Despite centuries of progress, though, the global expansion of liberal-democratic values is far from over. The fourth and final unit of “Freedom Matters!” looks at the state of freedom in the twenty-first century, paying special attention to those parts of the world where the fight for human liberty and democracy continues.

Lesson 1 provides an overview of global trends in freedom since the year 2000. Using research from the nonprofit, nonpartisan group Freedom House as well as recent news stories, students will consider the current status of liberty and democracy in every region of the world.

Lesson 2 homes in on the fights for freedom and democracy currently unfolding in Burma, China, Cuba, and Tunisia. Students will split into four groups, each assigned to investigate one of these countries.

Over the course of two or three days, members of each group will collaborate on a "Documentary Newscast" dealing with the political struggle in their assigned nation. The lesson concludes with live performances of these newscasts, allowing students to share their analyses of each country's conflict, its causes and history.

Using what they have learned in Lesson 2, students will then engage in an hour-long discussion of these four nations in Lesson 3, the unit's final lesson. The exchange will examine the similarities and differences between each country's freedom movements.

This in-class discussion represents the culmination of all the previous lessons. In considering these four case studies, students will bring to bear their knowledge of the nature of human liberty, different government systems, and the variety of reasons that individuals around the world continue to fight for freedom and democracy to this day.

The World

Unit 4, Lesson 1

Lesson 1: Freedom in the 21st Century

Using a comparative research methodology developed by the nonprofit organization Freedom House, students will analyze and discuss trends in freedom since the year 2000. Students will connect these trends to current events and stories they find in the news.

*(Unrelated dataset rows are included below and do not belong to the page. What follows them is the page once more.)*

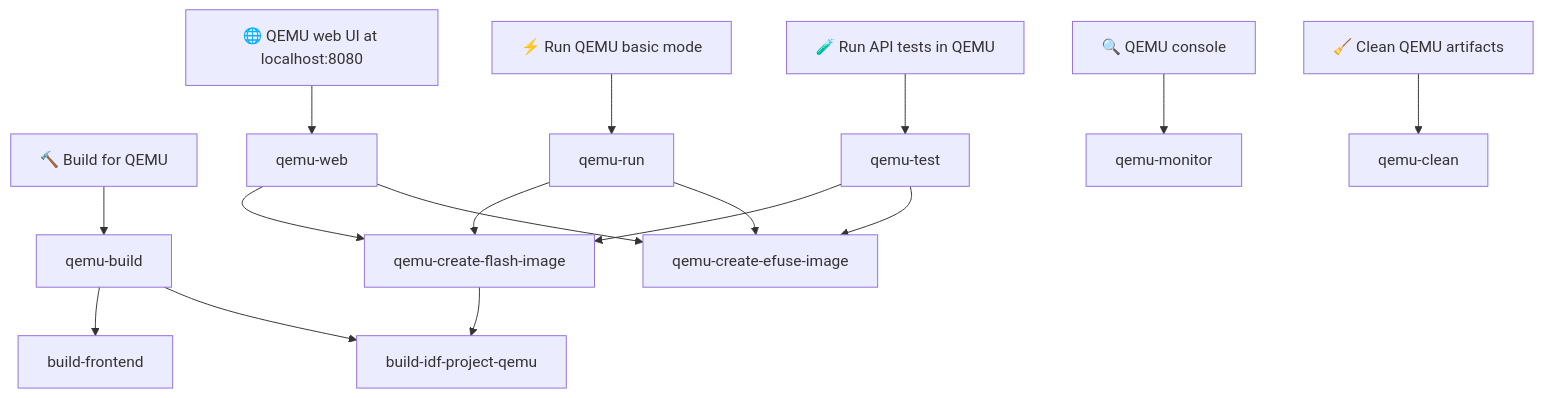
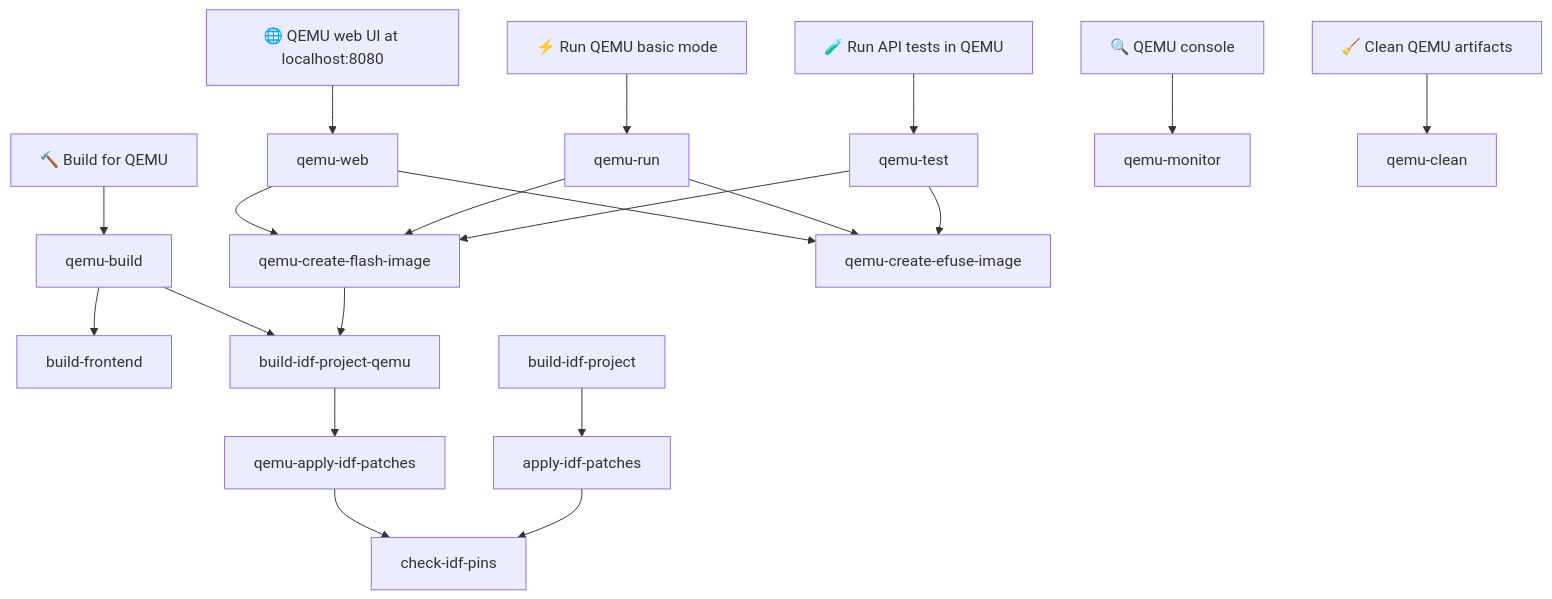
Before and after one commit to wirenboard/wb-mge: the second of 2 diagrams in README.ru.md, drawn with Mermaid. The commit also changed other lines of this file and 6 other files, not shown here.

First line of the commit message:
build: close the remaining ESP-IDF pin gaps

````diff
--- a/README.ru.md
+++ b/README.ru.md
@@ -255,20 +290,24 @@
 ```mermaid
 graph TD
     BQ["🔨 Build for QEMU"] --> qemu-build
     W["🌐 QEMU web UI at localhost:8080"] --> qemu-web
     T["🧪 Run API tests in QEMU"] --> qemu-test
     R["⚡ Run QEMU basic mode"] --> qemu-run
     MC["🔍 QEMU console"] --> qemu-monitor
     CQ["🧹 Clean QEMU artifacts"] --> qemu-clean
 
     qemu-build --> build-frontend
     qemu-build --> build-idf-project-qemu
 
     qemu-web --> qemu-create-flash-image
     qemu-web --> qemu-create-efuse-image
     qemu-run --> qemu-create-flash-image
     qemu-run --> qemu-create-efuse-image
     qemu-test --> qemu-create-flash-image
     qemu-test --> qemu-create-efuse-image
     qemu-create-flash-image --> build-idf-project-qemu
+    build-idf-project-qemu --> qemu-apply-idf-patches
+    build-idf-project --> apply-idf-patches
+    qemu-apply-idf-patches --> check-idf-pins
+    apply-idf-patches --> check-idf-pins
 ```
````
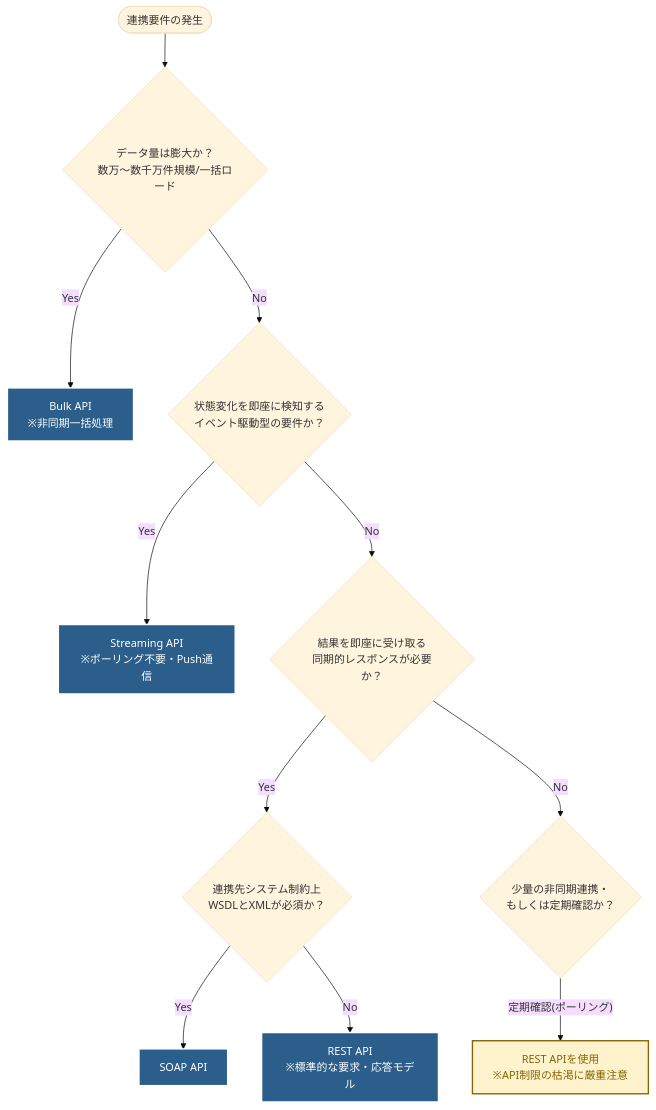
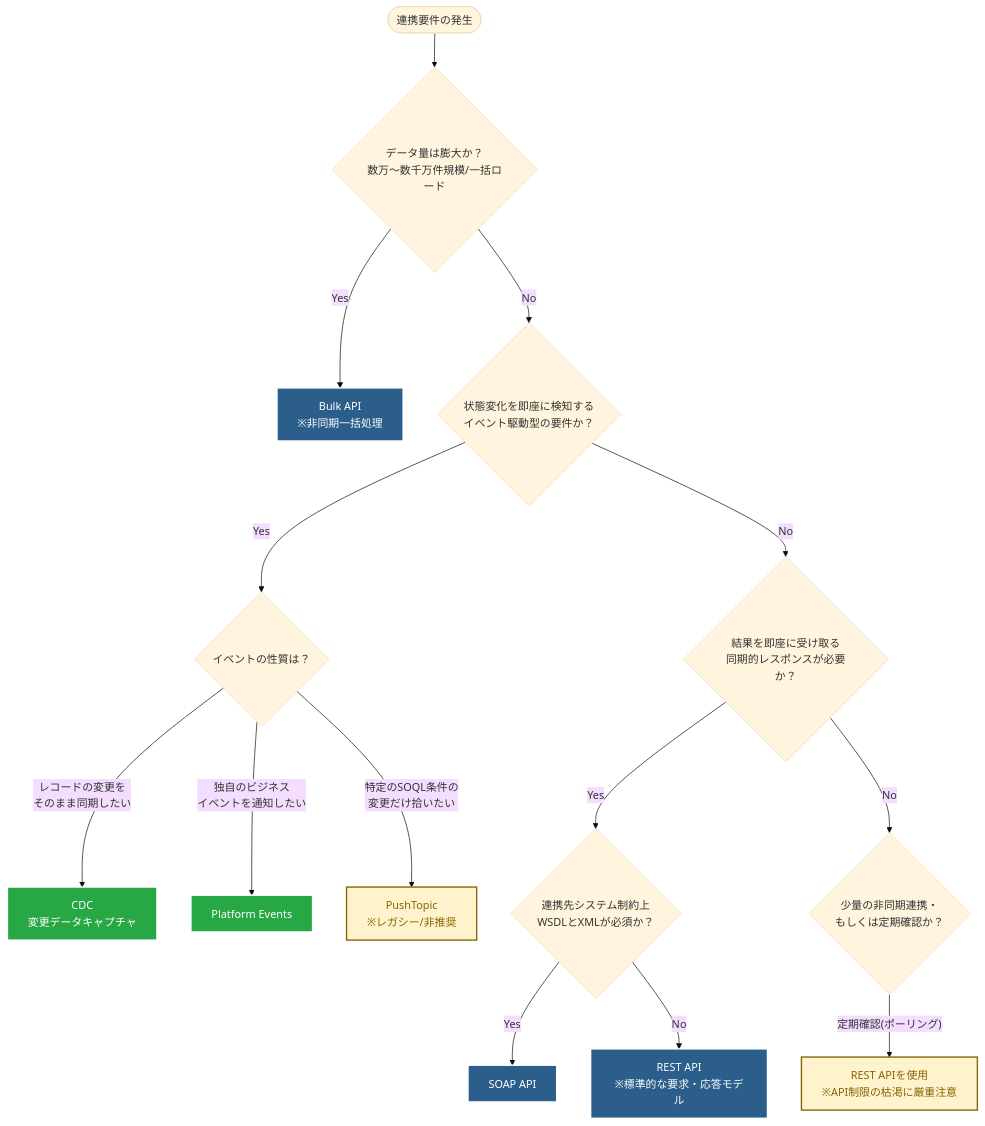
One commit to yuichiro0803/Obsidian changed the diagram in projects/04_個人学習/[🏁] P08_データ連携手法の学習/01_PHAZE1 土台固め/02_データ連携アーキテクチャ/01_API選定基準・フロー/01_API選定の判断フロー.md. Above: the diagram before and after it, drawn with Mermaid (base theme). The commit also changed other lines of this file, not shown here.

Commit message:
docs(P08): API選定判断フローにStreaming APIの3手法の比較表とフローチャート分岐を追加

````diff
--- a/projects/04_個人学習/[🏁] P08_データ連携手法の学習/01_PHAZE1 土台固め/02_データ連携アーキテクチャ/01_API選定基準・フロー/01_API選定の判断フロー.md
+++ b/projects/04_個人学習/[🏁] P08_データ連携手法の学習/01_PHAZE1 土台固め/02_データ連携アーキテクチャ/01_API選定基準・フロー/01_API選定の判断フロー.md
@@ -30,18 +30,23 @@
 ```mermaid
 graph TD
     Start([連携要件の発生]) --> Q1{データ量は膨大か？<br>数万〜数千万件規模/一括ロード}
     Q1 -- Yes --> A1[Bulk API<br>※非同期一括処理]
     Q1 -- No --> Q2{状態変化を即座に検知する<br>イベント駆動型の要件か？}
-    Q2 -- Yes --> A2[Streaming API<br>※ポーリング不要・Push通信]
+    Q2 -- Yes --> Q_Stream{イベントの性質は？}
+    Q_Stream -- レコードの変更を<br>そのまま同期したい --> S1[CDC<br>変更データキャプチャ]
+    Q_Stream -- 独自のビジネス<br>イベントを通知したい --> S2[Platform Events]
+    Q_Stream -- 特定のSOQL条件の<br>変更だけ拾いたい --> S3[PushTopic<br>※レガシー/非推奨]
     Q2 -- No --> Q3{結果を即座に受け取る<br>同期的レスポンスが必要か？}
     Q3 -- Yes --> Q4{連携先システム制約上<br>WSDLとXMLが必須か？}
     Q4 -- Yes --> A3[SOAP API]
     Q4 -- No --> A4[REST API<br>※標準的な要求・応答モデル]
     Q3 -- No --> Q5{少量の非同期連携・<br>もしくは定期確認か？}
     Q5 -- 定期確認(ポーリング) --> A5[REST APIを使用<br>※API制限の枯渇に厳重注意]
 
     classDef apiFill fill:#2b5e8a,stroke:#fff,stroke-width:2px,color:#fff;
     classDef caution fill:#fff3cd,stroke:#856404,stroke-width:2px,color:#856404;
-    class A1,A2,A3,A4 apiFill;
-    class A5 caution;
+    classDef stream fill:#28a745,stroke:#fff,stroke-width:2px,color:#fff;
+    class A1,A3,A4 apiFill;
+    class S1,S2 stream;
+    class A5,S3 caution;
 ```
````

Myanmar opposition leader Aung San Suu Kyi delivers her Nobel acceptance speech during a ceremony at Oslo's City Hall June 16, 2012. Aung San finally accepted her 1991 Nobel Peace Prize in Oslo on Saturday after spending a total of 15 years under house arrest and said full political freedom in her country was still a long way off. REUTERS/Daniel Sannum Lauten/Pool

Unit 4, Lesson 2

Lesson 2: Case Studies of Freedom in the 21st Century

Students will analyze contemporary efforts to achieve freedom and democracy in four case studies: Burma (also known as Myanmar), China, Cuba, and Tunisia. Working in groups, students will research a country and prepare a documentary newscast for presentation to the class.

Revolutionary graffiti adorns a wall of the Prime Minister's office in Tunis, January 22, 2011. Tunisia's interim prime minister promised to quit politics after elections, a pledge intended to appease protesters demanding remnants of the old guard leave a unity coalition formed after the overthrow of the president. REUTERS/Finbarr O'Reilly

Unit 4, Lesson 3

Lesson 3: Assessing 21st Century Movements for Freedom

Using their research from Lesson 2, students will assess movements for freedom in Burma (also known as Myanmar), China, Cuba, and Tunisia. In discussion, they will compare the nature of the state, the individual’s experience of freedom, and the motivations and actions of individuals who have opposed repressive governments.